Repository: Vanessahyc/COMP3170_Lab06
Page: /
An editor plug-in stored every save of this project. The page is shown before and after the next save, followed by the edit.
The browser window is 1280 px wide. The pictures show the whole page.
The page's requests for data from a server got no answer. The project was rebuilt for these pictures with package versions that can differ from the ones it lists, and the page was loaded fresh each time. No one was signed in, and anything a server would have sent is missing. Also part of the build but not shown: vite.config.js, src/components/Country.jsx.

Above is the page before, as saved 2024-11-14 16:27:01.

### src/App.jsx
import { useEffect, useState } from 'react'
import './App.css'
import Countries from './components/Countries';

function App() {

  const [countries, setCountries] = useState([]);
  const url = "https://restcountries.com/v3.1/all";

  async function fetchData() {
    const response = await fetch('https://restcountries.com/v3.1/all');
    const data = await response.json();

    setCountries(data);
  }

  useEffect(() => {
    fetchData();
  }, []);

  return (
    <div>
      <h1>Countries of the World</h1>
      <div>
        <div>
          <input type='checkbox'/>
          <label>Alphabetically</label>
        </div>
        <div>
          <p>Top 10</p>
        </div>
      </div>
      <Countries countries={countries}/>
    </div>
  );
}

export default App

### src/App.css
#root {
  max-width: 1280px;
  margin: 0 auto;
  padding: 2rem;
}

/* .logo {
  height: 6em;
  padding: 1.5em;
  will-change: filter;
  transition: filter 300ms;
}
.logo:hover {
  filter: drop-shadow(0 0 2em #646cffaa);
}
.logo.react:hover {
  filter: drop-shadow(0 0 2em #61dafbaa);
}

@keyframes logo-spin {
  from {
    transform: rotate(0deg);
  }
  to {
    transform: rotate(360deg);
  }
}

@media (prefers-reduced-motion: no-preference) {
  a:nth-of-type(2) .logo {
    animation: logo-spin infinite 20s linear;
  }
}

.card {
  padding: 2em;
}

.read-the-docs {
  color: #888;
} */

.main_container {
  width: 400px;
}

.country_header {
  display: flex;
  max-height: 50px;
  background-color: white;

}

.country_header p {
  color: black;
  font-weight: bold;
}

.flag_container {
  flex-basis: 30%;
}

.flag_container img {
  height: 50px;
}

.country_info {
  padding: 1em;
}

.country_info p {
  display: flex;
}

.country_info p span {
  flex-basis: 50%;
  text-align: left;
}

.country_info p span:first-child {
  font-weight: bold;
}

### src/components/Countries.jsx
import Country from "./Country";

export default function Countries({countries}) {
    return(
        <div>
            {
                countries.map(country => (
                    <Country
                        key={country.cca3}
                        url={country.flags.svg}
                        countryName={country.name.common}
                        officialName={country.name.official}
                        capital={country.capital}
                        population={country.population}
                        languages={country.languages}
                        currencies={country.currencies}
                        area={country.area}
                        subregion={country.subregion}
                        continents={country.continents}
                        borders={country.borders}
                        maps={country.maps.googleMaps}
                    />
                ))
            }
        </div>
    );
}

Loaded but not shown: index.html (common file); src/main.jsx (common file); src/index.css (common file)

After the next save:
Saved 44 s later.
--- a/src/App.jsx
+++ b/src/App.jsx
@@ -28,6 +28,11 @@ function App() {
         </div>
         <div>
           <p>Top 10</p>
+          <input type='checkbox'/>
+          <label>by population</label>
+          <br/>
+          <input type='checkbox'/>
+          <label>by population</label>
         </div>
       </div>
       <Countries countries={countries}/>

#### Assignment:
Copy every line of the data above, beginning with the first and ending with the line that contains "The browser window", and give nothing more.

#### Exercise solution:
Repository: Vanessahyc/COMP3170_Lab06
Page: /
An editor plug-in stored every save of this project. The page is shown before and after the next save, followed by the edit.
The browser window is 1280 px wide. The pictures show the whole page.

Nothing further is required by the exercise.